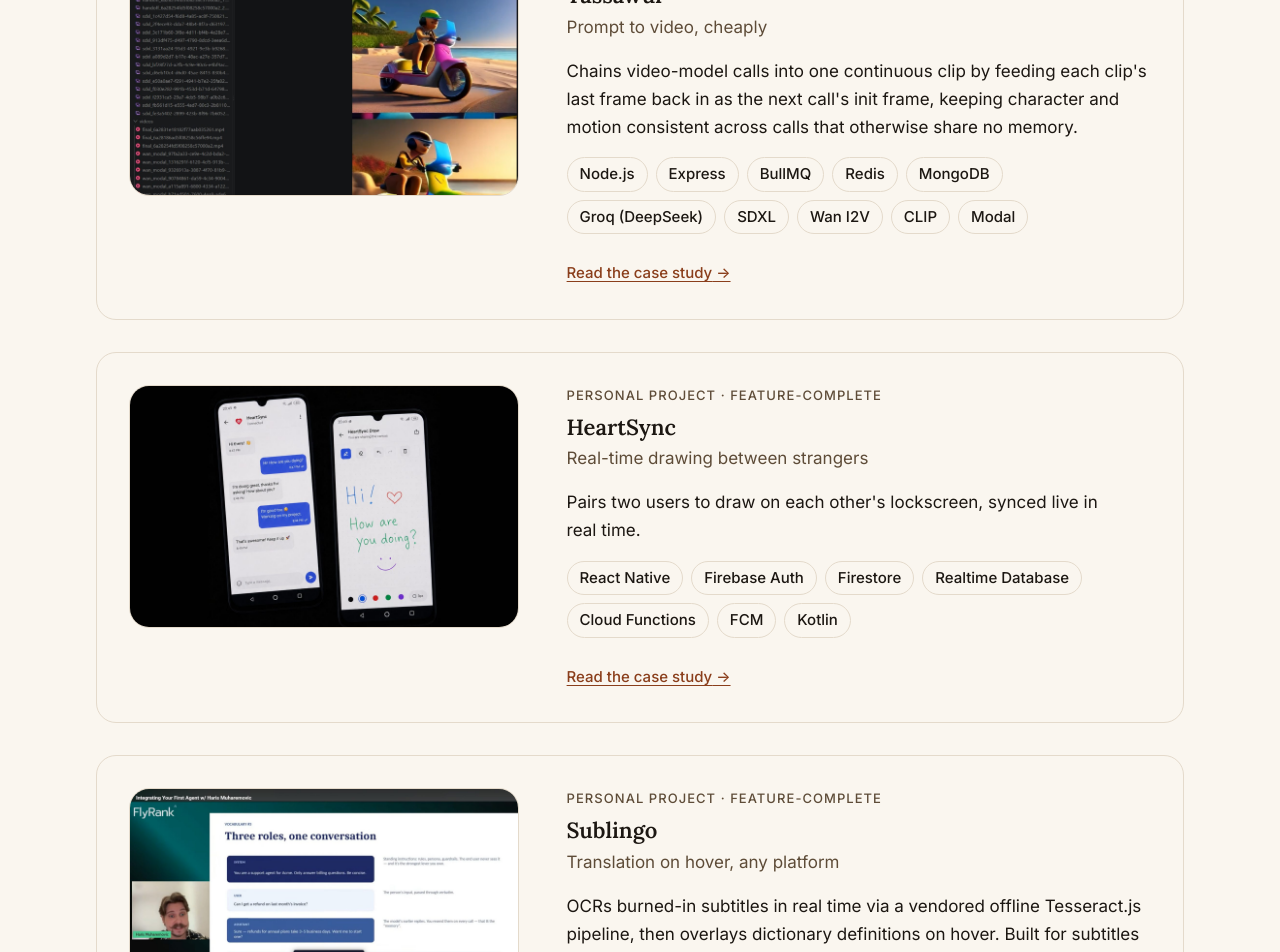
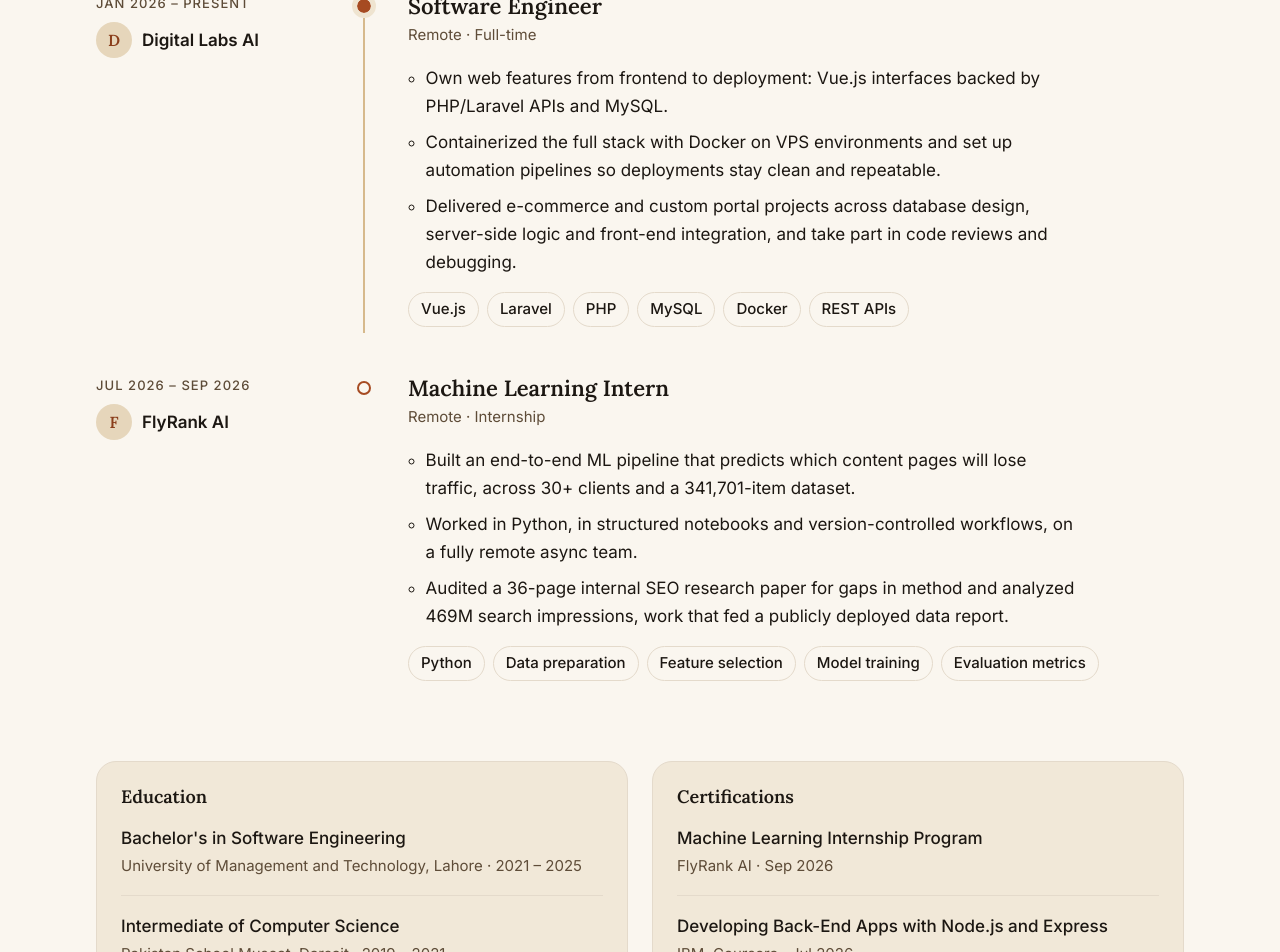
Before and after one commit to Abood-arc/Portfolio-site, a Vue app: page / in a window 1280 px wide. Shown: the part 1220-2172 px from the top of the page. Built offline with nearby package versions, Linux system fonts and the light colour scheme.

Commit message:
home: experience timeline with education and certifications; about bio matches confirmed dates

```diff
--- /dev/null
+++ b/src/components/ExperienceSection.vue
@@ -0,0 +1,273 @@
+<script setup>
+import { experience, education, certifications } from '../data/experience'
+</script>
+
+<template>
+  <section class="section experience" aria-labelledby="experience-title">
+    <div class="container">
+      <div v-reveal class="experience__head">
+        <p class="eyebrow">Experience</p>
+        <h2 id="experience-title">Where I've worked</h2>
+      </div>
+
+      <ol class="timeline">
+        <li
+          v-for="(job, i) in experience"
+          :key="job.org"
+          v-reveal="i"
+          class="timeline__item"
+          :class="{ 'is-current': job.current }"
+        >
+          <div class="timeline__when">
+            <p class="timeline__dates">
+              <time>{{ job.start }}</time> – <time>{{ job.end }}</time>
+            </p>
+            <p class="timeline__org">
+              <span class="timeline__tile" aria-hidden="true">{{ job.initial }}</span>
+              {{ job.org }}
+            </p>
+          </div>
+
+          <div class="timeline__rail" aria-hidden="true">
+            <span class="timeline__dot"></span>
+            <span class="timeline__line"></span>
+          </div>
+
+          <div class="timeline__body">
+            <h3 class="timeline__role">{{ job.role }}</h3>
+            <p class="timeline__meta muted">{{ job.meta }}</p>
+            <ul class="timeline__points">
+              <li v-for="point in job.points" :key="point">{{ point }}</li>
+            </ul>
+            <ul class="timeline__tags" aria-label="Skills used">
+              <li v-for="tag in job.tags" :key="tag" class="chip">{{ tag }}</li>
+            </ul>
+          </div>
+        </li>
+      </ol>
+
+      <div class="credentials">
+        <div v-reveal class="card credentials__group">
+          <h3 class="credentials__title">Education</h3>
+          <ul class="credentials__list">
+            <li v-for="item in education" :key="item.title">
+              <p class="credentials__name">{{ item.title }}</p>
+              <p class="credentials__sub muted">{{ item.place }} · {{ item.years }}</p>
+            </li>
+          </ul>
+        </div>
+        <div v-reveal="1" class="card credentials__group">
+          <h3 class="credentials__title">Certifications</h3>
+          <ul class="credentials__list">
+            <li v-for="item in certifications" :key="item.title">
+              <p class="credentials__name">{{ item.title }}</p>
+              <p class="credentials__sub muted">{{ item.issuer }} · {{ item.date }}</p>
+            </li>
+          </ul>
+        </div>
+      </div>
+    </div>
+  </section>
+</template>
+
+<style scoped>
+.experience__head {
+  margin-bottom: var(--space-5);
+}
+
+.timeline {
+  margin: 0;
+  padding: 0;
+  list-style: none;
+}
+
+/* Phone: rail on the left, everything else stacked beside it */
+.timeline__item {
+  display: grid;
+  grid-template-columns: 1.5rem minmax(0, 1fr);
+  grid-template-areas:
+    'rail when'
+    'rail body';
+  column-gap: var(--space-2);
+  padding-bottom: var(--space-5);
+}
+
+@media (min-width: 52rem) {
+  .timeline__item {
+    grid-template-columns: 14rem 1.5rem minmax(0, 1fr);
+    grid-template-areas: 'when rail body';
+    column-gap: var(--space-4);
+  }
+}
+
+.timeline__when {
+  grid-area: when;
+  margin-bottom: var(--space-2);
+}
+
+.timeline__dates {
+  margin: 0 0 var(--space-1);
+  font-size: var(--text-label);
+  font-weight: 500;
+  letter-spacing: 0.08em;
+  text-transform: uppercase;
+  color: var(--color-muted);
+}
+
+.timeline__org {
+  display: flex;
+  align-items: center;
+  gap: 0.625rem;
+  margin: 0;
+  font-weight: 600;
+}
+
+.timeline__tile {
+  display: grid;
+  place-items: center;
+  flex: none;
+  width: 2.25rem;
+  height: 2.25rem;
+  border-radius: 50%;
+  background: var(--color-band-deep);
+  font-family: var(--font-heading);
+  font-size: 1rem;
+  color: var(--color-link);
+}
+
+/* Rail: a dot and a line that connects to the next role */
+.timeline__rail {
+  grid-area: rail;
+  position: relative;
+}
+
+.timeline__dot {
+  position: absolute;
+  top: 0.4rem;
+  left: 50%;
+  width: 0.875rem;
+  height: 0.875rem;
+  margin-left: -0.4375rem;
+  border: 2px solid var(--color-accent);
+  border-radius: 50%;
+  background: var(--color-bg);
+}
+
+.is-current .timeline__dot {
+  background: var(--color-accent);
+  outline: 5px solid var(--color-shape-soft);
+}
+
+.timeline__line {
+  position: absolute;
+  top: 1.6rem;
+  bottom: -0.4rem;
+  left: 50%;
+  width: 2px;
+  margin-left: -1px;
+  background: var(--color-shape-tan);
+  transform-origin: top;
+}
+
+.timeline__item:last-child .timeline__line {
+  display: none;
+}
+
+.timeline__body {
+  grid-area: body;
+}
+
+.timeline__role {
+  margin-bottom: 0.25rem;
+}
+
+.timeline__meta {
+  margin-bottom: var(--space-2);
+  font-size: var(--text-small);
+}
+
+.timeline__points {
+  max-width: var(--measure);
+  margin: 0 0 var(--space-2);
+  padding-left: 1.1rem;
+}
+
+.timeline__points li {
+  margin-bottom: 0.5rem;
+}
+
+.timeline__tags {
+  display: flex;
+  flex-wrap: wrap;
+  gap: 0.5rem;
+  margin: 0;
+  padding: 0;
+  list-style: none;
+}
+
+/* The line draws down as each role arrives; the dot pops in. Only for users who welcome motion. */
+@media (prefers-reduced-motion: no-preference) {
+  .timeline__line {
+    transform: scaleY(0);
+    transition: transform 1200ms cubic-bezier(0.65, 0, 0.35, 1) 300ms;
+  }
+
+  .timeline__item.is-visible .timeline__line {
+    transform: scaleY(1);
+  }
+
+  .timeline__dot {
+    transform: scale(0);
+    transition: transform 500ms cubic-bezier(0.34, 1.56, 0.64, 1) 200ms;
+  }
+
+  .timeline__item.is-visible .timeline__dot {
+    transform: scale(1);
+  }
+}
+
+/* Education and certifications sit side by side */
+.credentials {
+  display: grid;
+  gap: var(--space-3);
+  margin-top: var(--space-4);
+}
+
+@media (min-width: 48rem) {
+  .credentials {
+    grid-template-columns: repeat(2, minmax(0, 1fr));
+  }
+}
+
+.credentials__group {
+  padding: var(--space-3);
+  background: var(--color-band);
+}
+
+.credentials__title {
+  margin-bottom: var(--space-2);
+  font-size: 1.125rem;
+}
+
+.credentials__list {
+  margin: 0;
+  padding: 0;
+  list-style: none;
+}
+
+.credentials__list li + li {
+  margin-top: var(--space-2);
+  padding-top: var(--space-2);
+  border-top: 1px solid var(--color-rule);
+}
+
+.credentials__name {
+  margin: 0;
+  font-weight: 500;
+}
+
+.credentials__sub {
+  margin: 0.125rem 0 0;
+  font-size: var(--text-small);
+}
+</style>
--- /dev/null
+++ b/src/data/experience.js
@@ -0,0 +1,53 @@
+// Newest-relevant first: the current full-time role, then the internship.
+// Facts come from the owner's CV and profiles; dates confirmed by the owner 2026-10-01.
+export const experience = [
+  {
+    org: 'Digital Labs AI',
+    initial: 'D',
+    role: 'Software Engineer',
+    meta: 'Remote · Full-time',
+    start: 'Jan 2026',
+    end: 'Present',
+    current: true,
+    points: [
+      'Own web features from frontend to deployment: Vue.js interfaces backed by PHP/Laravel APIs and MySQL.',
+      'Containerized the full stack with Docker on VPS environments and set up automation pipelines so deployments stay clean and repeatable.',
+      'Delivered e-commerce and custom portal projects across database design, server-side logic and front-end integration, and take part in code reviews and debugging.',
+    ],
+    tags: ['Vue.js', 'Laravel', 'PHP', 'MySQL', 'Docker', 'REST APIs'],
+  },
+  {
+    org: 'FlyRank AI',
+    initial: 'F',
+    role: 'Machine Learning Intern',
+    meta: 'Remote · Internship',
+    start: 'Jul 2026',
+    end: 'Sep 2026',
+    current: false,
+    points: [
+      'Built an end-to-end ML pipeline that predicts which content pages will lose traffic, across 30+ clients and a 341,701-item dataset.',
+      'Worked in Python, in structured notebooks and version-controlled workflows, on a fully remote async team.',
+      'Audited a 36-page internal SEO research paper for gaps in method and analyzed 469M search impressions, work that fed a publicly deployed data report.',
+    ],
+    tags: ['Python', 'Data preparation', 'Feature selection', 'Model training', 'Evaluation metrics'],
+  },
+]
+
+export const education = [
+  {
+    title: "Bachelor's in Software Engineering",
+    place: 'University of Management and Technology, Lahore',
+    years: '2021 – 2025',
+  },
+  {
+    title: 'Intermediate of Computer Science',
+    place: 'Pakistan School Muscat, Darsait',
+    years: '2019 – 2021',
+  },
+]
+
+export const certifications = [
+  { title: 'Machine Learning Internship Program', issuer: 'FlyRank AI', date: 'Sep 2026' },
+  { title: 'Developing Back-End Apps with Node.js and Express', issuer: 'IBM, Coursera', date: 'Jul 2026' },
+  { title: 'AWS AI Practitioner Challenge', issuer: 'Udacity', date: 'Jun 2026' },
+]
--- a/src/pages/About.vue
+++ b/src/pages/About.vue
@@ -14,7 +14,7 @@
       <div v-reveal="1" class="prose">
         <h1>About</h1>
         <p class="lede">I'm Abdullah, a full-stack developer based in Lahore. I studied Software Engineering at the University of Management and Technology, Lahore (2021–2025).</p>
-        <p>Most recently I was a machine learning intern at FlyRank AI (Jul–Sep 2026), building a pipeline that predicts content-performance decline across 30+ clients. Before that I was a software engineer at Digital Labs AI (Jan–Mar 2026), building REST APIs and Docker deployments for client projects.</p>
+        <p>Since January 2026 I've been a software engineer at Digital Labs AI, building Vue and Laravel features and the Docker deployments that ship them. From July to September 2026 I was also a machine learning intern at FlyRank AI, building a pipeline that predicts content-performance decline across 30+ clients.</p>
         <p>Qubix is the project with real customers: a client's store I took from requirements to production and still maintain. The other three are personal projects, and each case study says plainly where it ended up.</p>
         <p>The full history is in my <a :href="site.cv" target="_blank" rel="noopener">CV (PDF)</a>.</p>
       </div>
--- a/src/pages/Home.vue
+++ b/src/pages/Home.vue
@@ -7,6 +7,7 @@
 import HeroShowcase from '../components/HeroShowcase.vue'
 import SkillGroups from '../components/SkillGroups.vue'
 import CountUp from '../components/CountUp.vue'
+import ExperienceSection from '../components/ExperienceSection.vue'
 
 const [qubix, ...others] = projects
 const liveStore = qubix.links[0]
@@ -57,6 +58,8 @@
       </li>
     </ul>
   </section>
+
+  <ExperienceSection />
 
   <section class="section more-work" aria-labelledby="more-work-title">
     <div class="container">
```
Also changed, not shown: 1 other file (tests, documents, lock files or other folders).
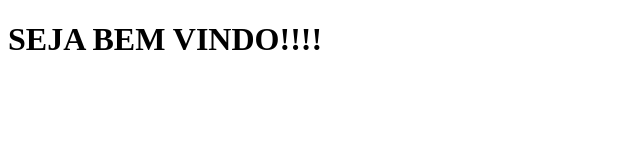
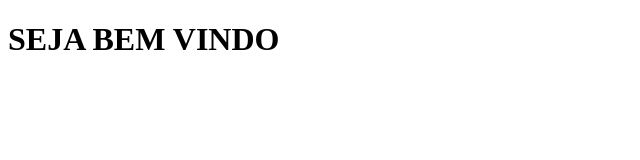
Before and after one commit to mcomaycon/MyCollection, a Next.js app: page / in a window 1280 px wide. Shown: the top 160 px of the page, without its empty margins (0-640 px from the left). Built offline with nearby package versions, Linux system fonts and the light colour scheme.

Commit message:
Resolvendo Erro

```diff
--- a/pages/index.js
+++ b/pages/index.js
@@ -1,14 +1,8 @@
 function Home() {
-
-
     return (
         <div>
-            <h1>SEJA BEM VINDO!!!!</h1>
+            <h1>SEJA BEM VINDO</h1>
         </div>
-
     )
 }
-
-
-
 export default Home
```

- - - -

• TASK INSTRUCTIONS
Read through the entries, then copy every line where the string "template" is found.

• RESULT OF THIS EXERCISE
+<template>
+</template>
+  grid-template-columns: 1.5rem minmax(0, 1fr);
+  grid-template-areas:
+    grid-template-columns: 14rem 1.5rem minmax(0, 1fr);
+    grid-template-areas: 'when rail body';
+    grid-template-columns: repeat(2, minmax(0, 1fr));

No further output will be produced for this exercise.